Later, he works in his study. Rafe comes in, lays down some papers, and hands over the prayerbook More had with him when he went to execution. Rafe reassures Cromwell he had no choice. Cromwell says nothing.
Back up to many years ago. Young Cromwell brings some food to a teenaged More, who’s reading an enormous book open on a stand.
More recently, More is taken to the block as Cromwell watches from the crowd.
Young Cromwell watches some boys play football while young More plays a flute in his upper-story room at Lambeth. Cromwell waves to him and More stops when he sees him, then slams the window shut. What a little shit.
Adult More lays his head on the block as the watching crowd, as one, bows its head.
Johane comes to Cromwell’s room and finds him in the grip of a major fever. He mistakes her for Liz. ‘Let me love her, Liz,’ he begs her. She sends for the doctor. The entire household gathers, clearly expecting Cromwell to breathe his last any moment. He tells the doctor this is a fever he got in Italy. The doctor nods, like, ‘sure, sure. Italy. Whatever.’ Cromwell tells them to send for Gregory, if he’s dying, because there’s something he needs to tell him. But Gregory’s already there.
Cromwell’s fevered brain remembers little Grace going off to bed, wearing her feathered wings, on the last night of her life. And he remembers Liz doing some kind of weaving in bed. He asks her to slow down so he can see how she does it, but she tells him she can’t, because if she slows down and thinks about it she won’t be able to do it.
Rafe holds Cromwell’s hand as he gasps and shakes.
And then, finally, the fever breaks. Cromwell gets up and goes to his office and tells Rafe to start writing an itinerary for Henry’s summer progress. He begins reeling off stops, including one five-day layover at Wolf Hall, the Seymour home.

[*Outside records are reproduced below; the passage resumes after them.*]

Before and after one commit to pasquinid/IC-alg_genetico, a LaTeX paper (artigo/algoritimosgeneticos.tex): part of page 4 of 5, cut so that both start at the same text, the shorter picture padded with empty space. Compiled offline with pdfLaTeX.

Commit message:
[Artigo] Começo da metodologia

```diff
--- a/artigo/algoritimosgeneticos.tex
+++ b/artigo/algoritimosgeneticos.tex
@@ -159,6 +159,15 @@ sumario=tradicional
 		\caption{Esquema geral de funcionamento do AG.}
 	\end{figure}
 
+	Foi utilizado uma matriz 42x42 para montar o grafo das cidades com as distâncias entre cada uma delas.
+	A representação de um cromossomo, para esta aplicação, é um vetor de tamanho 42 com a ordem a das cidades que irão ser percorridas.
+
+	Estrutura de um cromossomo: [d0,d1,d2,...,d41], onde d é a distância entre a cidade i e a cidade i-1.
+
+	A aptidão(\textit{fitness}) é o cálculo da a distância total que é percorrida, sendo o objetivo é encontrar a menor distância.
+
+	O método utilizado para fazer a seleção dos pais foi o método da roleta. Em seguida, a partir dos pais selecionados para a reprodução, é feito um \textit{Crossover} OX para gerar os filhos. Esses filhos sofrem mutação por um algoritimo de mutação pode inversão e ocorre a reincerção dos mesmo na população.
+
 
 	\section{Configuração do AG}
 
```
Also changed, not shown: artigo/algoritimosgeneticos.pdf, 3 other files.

That’s a beautiful looking house. Henry and his retinue arrive and are greeted by the Seymours, who are super pleased by this honour. They probably won’t be so grateful once they get the bill for a nearly week-long royal visit, but I guess in their case it pretty much paid off in the end. Jane, stuck at the back of the family group, catches Cromwell’s eye and smiles.